Two up-flow fixed bed reactors (UFBR) were operated for 8 months treating a model synthetic wastewater containing 2-fluorobenzoate (2-FB) and dichloromethane (DCM). The stability of the reactors under dynamic conditions, that is, sequentially alternating pollutants (SAP), shock loads, and starvation periods was assessed. Two support materials were used: expanded clay (EC) that does not adsorb 2-FB or DCM, and granular-activated carbon (GAC) that adsorbs 180 mg g-1 of 2-FB and 390 mg g-1 of DCM. The reactors were inoculated with a 2-FB-degrading strain (FB2) and a DCM degrader (TM1). 2-FB was fed at organic loads ranging from 0 to 800 mg L-1 d -1, while DCM was fed at 0-250 mg L-1 d-1. 2-FB or DCM were never detected at the outlet of the GAC reactor, while in the EC reactor outlet small amounts were observed. Nevertheless, the highest biological elimination capacity was observed in the EC reactor (over 700 mg L-1 d-1 of 2-FB). DGGE analysis revealed a fairly stable bacterial community with the largest shifts occurring during starvation periods and changes in feed composition. Several bacterial strains isolated from the reactors showed capacity for 2-FB degradation, while only strain TM1 degraded DCM.
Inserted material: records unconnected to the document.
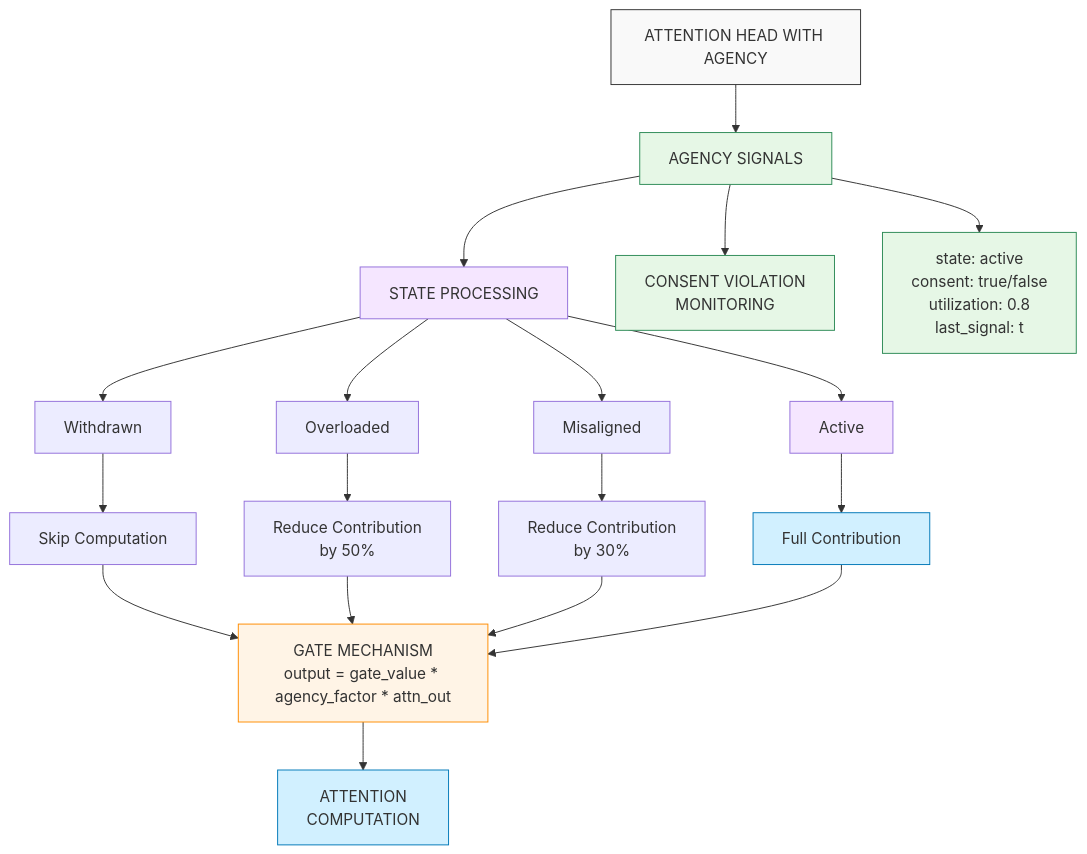
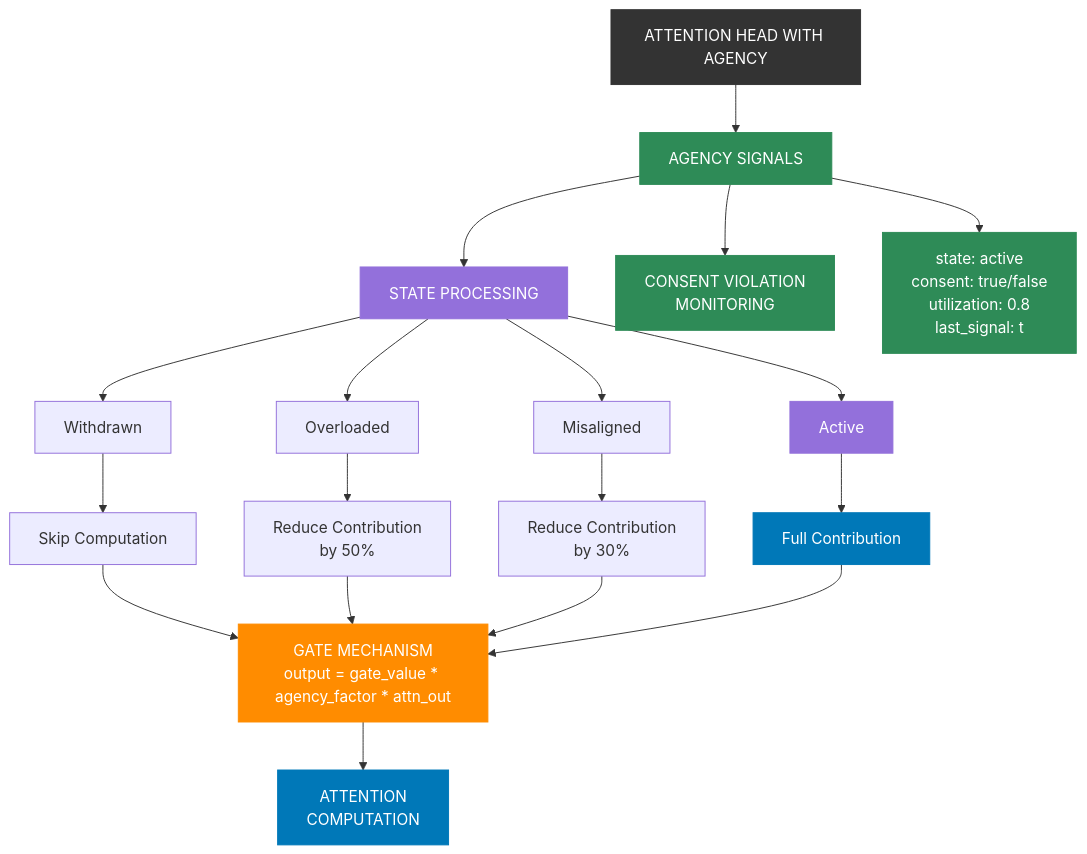
Before and after one commit to CambrianTech/sentinel-ai: the second of 6 diagrams in README.md, drawn with Mermaid. The commit also changed other lines of this file, not shown here.

First line of the commit message:
Improve diagram color contrast in README

````diff
--- a/README.md
+++ b/README.md
@@ -95,63 +95,63 @@
 ```mermaid
 flowchart TD
-    classDef standard fill:#f9f9f9,stroke:#333,stroke-width:1px
-    classDef agency fill:#e6f7e6,stroke:#2e8b57,stroke-width:1px
-    classDef state fill:#f5e6ff,stroke:#9370db,stroke-width:1px
-    classDef computation fill:#d1f0ff,stroke:#0078b8,stroke-width:1px
-    classDef gate fill:#fff4e6,stroke:#ff8c00,stroke-width:1px
+    classDef standard fill:#333,stroke:#333,stroke-width:1px,color:#fff
+    classDef agency fill:#2e8b57,stroke:#2e8b57,stroke-width:1px,color:#fff
+    classDef state fill:#9370db,stroke:#9370db,stroke-width:1px,color:#fff
+    classDef computation fill:#0078b8,stroke:#0078b8,stroke-width:1px,color:#fff
+    classDef gate fill:#ff8c00,stroke:#ff8c00,stroke-width:1px,color:#fff
     
     %% Main Components
     title["ATTENTION HEAD WITH AGENCY"]
     signals["AGENCY SIGNALS"]
     stateProcessing["STATE PROCESSING"]
     monitor["CONSENT VIOLATION<br/>MONITORING"]
     attention["ATTENTION<br/>COMPUTATION"]
     gate["GATE MECHANISM<br/>output = gate_value * agency_factor * attn_out"]
     
     %% Agency Signal Components
     active["state: active<br/>consent: true/false<br/>utilization: 0.8<br/>last_signal: t"]
     
     %% State Components
     withdrawn["Withdrawn"]
     overloaded["Overloaded"]
     misaligned["Misaligned"]
     activeState["Active"]
     
     %% Action Components
     skipComputation["Skip Computation"]
     reduce50["Reduce Contribution<br/>by 50%"]
     reduce30["Reduce Contribution<br/>by 30%"]
     fullContribution["Full Contribution"]
     
     %% Connections
     title --> signals
     signals --> active
     
     signals --> stateProcessing
     signals --> monitor
     
     stateProcessing --> withdrawn & overloaded & misaligned & activeState
     
     withdrawn --> skipComputation
     overloaded --> reduce50
     misaligned --> reduce30
     activeState --> fullContribution
     
     skipComputation & reduce50 & reduce30 & fullContribution --> gate
     
     gate --> attention
     
     %% Styling
     title:::standard
     signals:::agency
     stateProcessing:::state
     monitor:::agency
     attention:::computation
     gate:::gate
     
     active:::agency
     
     withdrawn & overloaded & misaligned & activeState:::state
     
     skipComputation & reduce50 & reduce30 & fullContribution:::computation
 ```
````
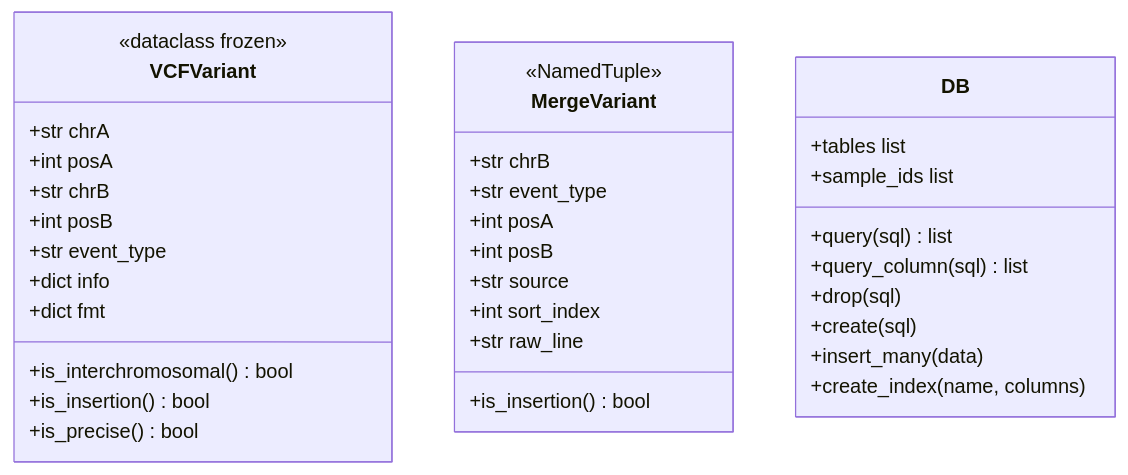
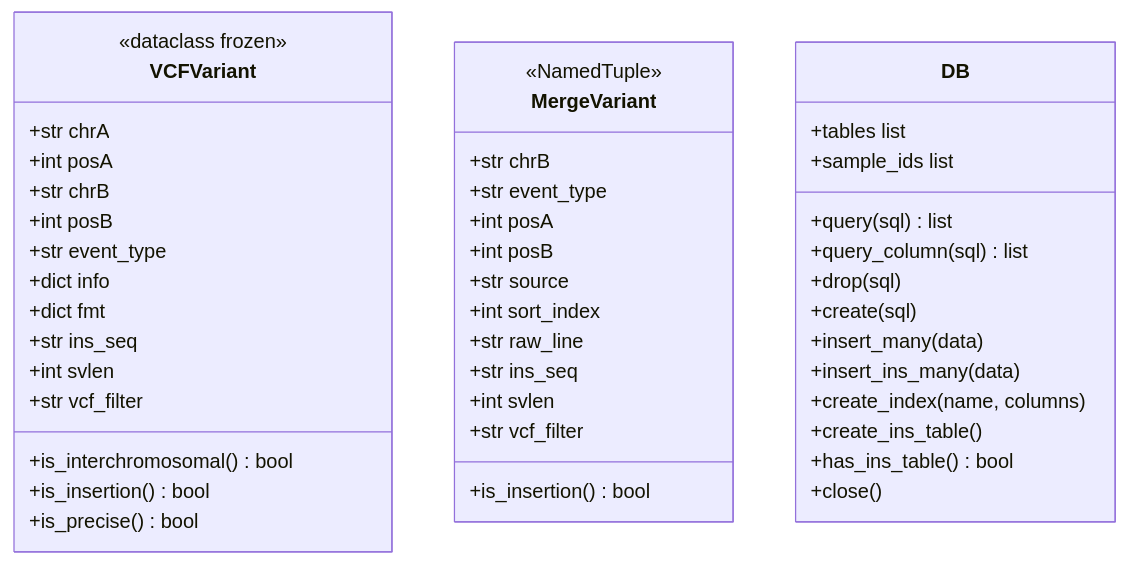
One commit to J35P312/SVDB changed the second of 2 diagrams in docs/architecture.md. Above: the diagram before and after it, drawn with Mermaid. The commit also changed other lines of this file, not shown here.

First line of the commit message:
Update architecture docs for issue #82 changes

````diff
--- a/docs/architecture.md
+++ b/docs/architecture.md
@@ -54,39 +59,49 @@
 ```mermaid
 classDiagram
     class VCFVariant {
         <<dataclass frozen>>
         +str chrA
         +int posA
         +str chrB
         +int posB
         +str event_type
         +dict info
         +dict fmt
+        +str ins_seq
+        +int svlen
+        +str vcf_filter
         +is_interchromosomal() bool
         +is_insertion() bool
         +is_precise() bool
     }
 
     class MergeVariant {
         <<NamedTuple>>
         +str chrB
         +str event_type
         +int posA
         +int posB
         +str source
         +int sort_index
         +str raw_line
+        +str ins_seq
+        +int svlen
+        +str vcf_filter
         +is_insertion() bool
     }
 
     class DB {
         +query(sql) list
         +query_column(sql) list
         +drop(sql)
         +create(sql)
         +insert_many(data)
+        +insert_ins_many(data)
         +create_index(name, columns)
+        +create_ins_table()
+        +has_ins_table() bool
+        +close()
         +tables list
         +sample_ids list
     }
 ```
````
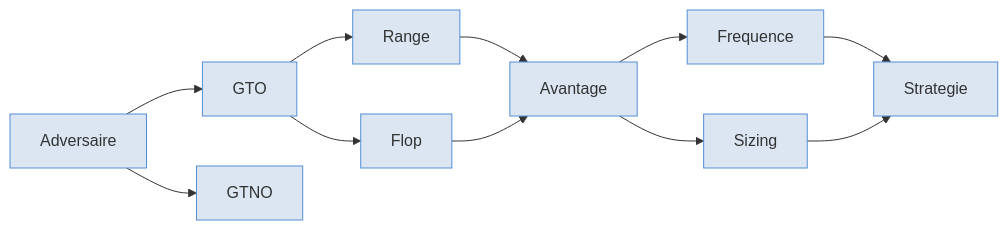
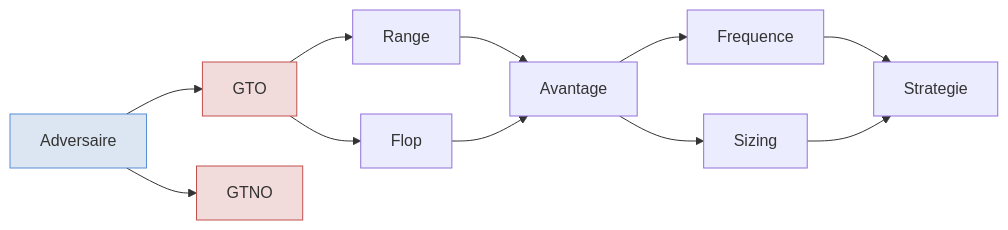
One commit to greglejeune/blog changed the first of 2 diagrams in _posts/2020-01-01-test.md. Above: the diagram before and after it, drawn with Mermaid.

```diff
--- a/_posts/2020-01-01-test.md
+++ b/_posts/2020-01-01-test.md
@@ -16,14 +16,16 @@
     <div class="mermaid">
         graph LR
             Adversaire --> GTO
             Adversaire --> GTNO
             GTO --> Range
             GTO --> Flop
             Range --> Avantage
             Flop --> Avantage
             Avantage --> Frequence
             Avantage --> Sizing
             Frequence --> Strategie
             Sizing --> Strategie
-            classDef default fill:#dce6f2,stroke:#558ed5,stroke-width:1px
+            style Adversaire fill:#dce6f2,stroke:#558ed5,stroke-width:1px
+            style GTO fill:#f2dcdb,stroke:#c0504d,stroke-width:1px
+            style GTNO fill:#f2dcdb,stroke:#c0504d,stroke-width:1px
     </div>
```
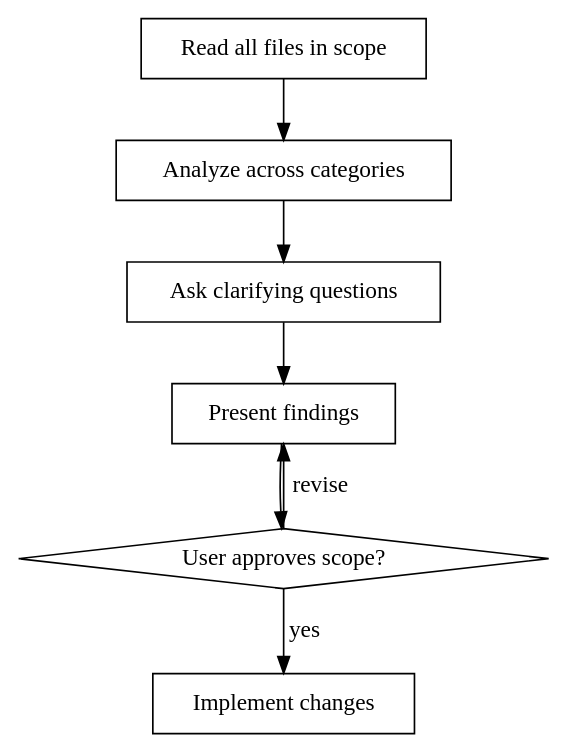
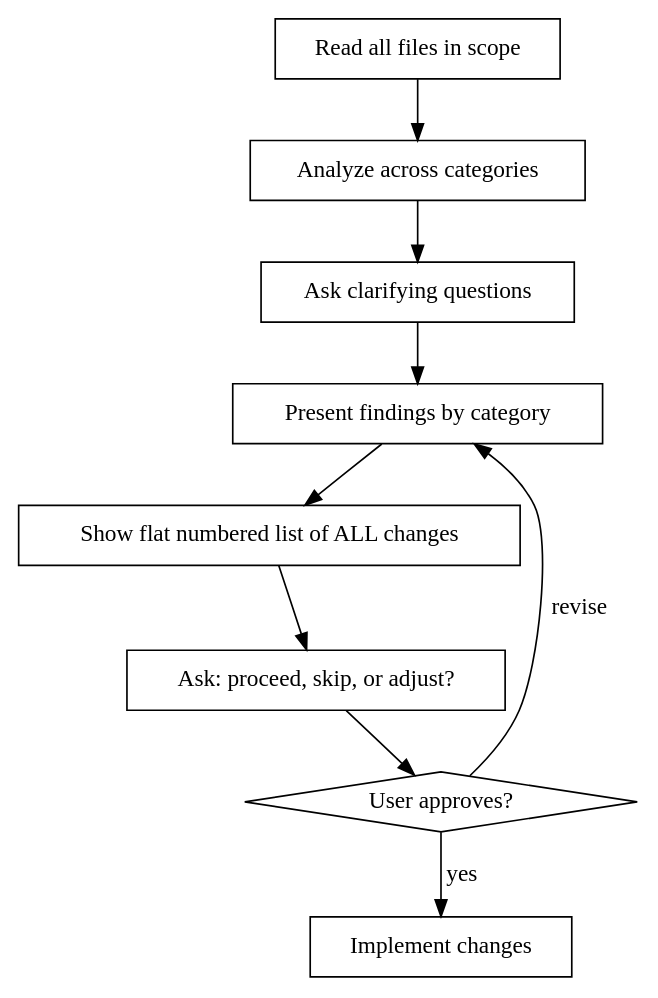
One commit to keybase/client changed the diagram in skill/simplify-ui-section/SKILL.md. Above: the diagram before and after it, drawn with Graphviz. The commit also changed other lines of this file and 6 other files, not shown here.

````diff
--- a/skill/simplify-ui-section/SKILL.md
+++ b/skill/simplify-ui-section/SKILL.md
@@ -16,17 +16,21 @@
 ```dot
 digraph simplify {
     "Read all files in scope" [shape=box];
     "Analyze across categories" [shape=box];
     "Ask clarifying questions" [shape=box];
-    "Present findings" [shape=box];
-    "User approves scope?" [shape=diamond];
+    "Present findings by category" [shape=box];
+    "Show flat numbered list of ALL changes" [shape=box];
+    "Ask: proceed, skip, or adjust?" [shape=box];
+    "User approves?" [shape=diamond];
     "Implement changes" [shape=box];
 
     "Read all files in scope" -> "Analyze across categories";
     "Analyze across categories" -> "Ask clarifying questions";
-    "Ask clarifying questions" -> "Present findings";
-    "Present findings" -> "User approves scope?" ;
-    "User approves scope?" -> "Implement changes" [label="yes"];
-    "User approves scope?" -> "Present findings" [label="revise"];
+    "Ask clarifying questions" -> "Present findings by category";
+    "Present findings by category" -> "Show flat numbered list of ALL changes";
+    "Show flat numbered list of ALL changes" -> "Ask: proceed, skip, or adjust?";
+    "Ask: proceed, skip, or adjust?" -> "User approves?" ;
+    "User approves?" -> "Implement changes" [label="yes"];
+    "User approves?" -> "Present findings by category" [label="revise"];
 }
 ```
````
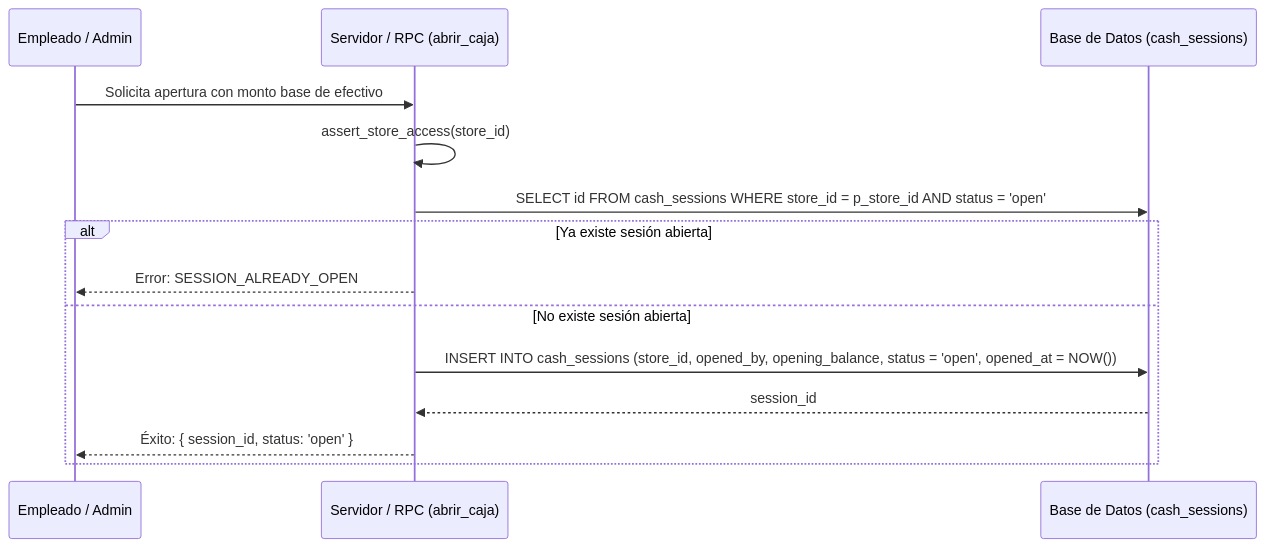
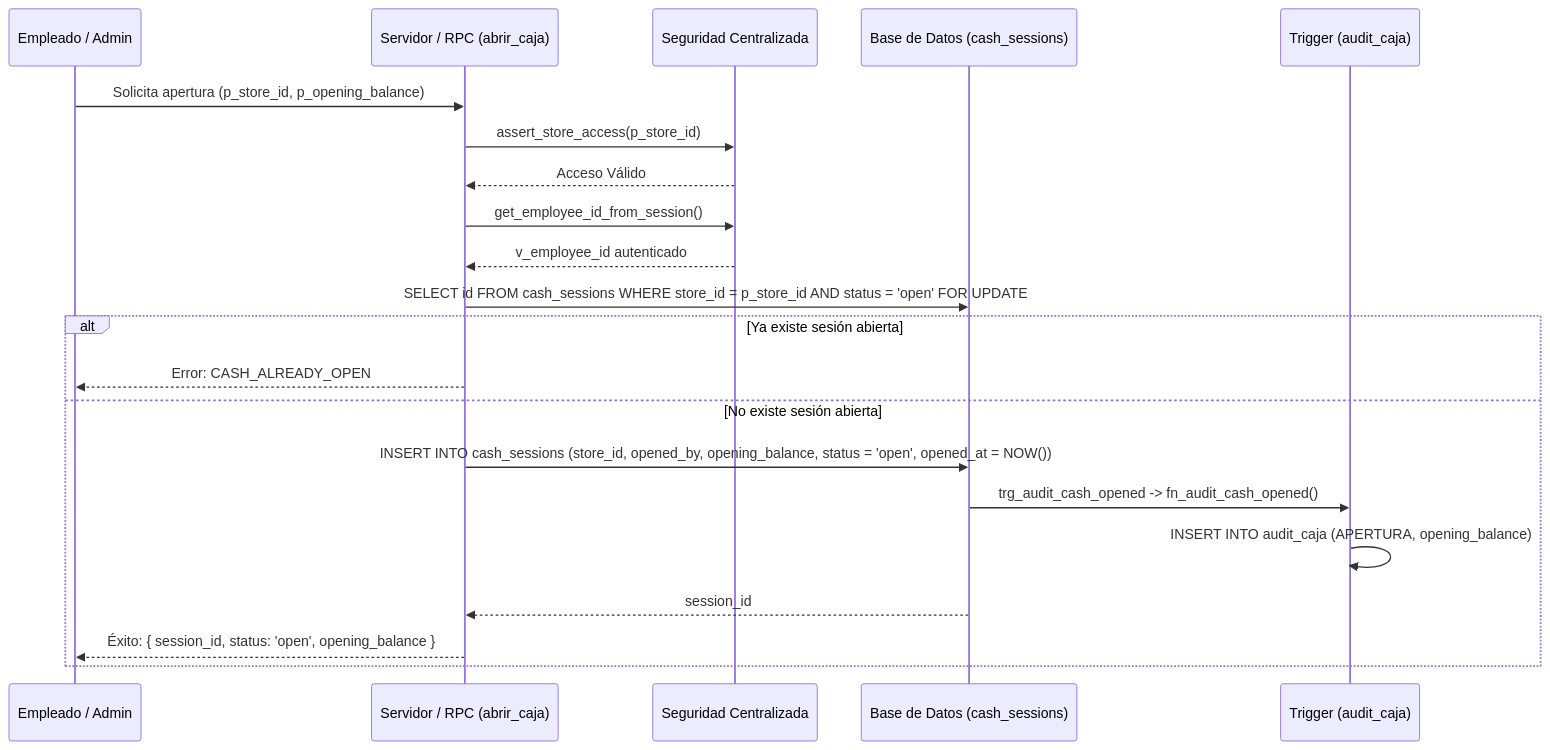
The first of 6 diagrams in documentation/01_requirements/SDD/SDD_004_CONTROL_DE_CAJA.md (YamirJCF/tienda-barrio-pro), drawn with Mermaid before and after one commit. The commit also changed other lines of this file, not shown here.

Commit message:
docs(sdd): rectificar SDD-004 bajo protocolo PAC-SDD estricto con auditoria QA

````diff
--- a/documentation/01_requirements/SDD/SDD_004_CONTROL_DE_CAJA.md
+++ b/documentation/01_requirements/SDD/SDD_004_CONTROL_DE_CAJA.md
@@ -66,17 +76,24 @@
 ```mermaid
 sequenceDiagram
     participant U as Empleado / Admin
     participant S as Servidor / RPC (abrir_caja)
+    participant SEC as Seguridad Centralizada
     participant DB as Base de Datos (cash_sessions)
+    participant AUD as Trigger (audit_caja)
 
-    U->>S: Solicita apertura con monto base de efectivo
-    S->>S: assert_store_access(store_id)
-    S->>DB: SELECT id FROM cash_sessions WHERE store_id = p_store_id AND status = 'open'
+    U->>S: Solicita apertura (p_store_id, p_opening_balance)
+    S->>SEC: assert_store_access(p_store_id)
+    SEC-->>S: Acceso Válido
+    S->>SEC: get_employee_id_from_session()
+    SEC-->>S: v_employee_id autenticado
+    S->>DB: SELECT id FROM cash_sessions WHERE store_id = p_store_id AND status = 'open' FOR UPDATE
     alt Ya existe sesión abierta
-        S-->>U: Error: SESSION_ALREADY_OPEN
+        S-->>U: Error: CASH_ALREADY_OPEN
     else No existe sesión abierta
         S->>DB: INSERT INTO cash_sessions (store_id, opened_by, opening_balance, status = 'open', opened_at = NOW())
+        DB->>AUD: trg_audit_cash_opened -> fn_audit_cash_opened()
+        AUD->>AUD: INSERT INTO audit_caja (APERTURA, opening_balance)
         DB-->>S: session_id
-        S-->>U: Éxito: { session_id, status: 'open' }
+        S-->>U: Éxito: { session_id, status: 'open', opening_balance }
     end
 ```
````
- Biodegradation sequentially alternating pollutants
- Microbial dynamics
- Up-flow fixed bed reactor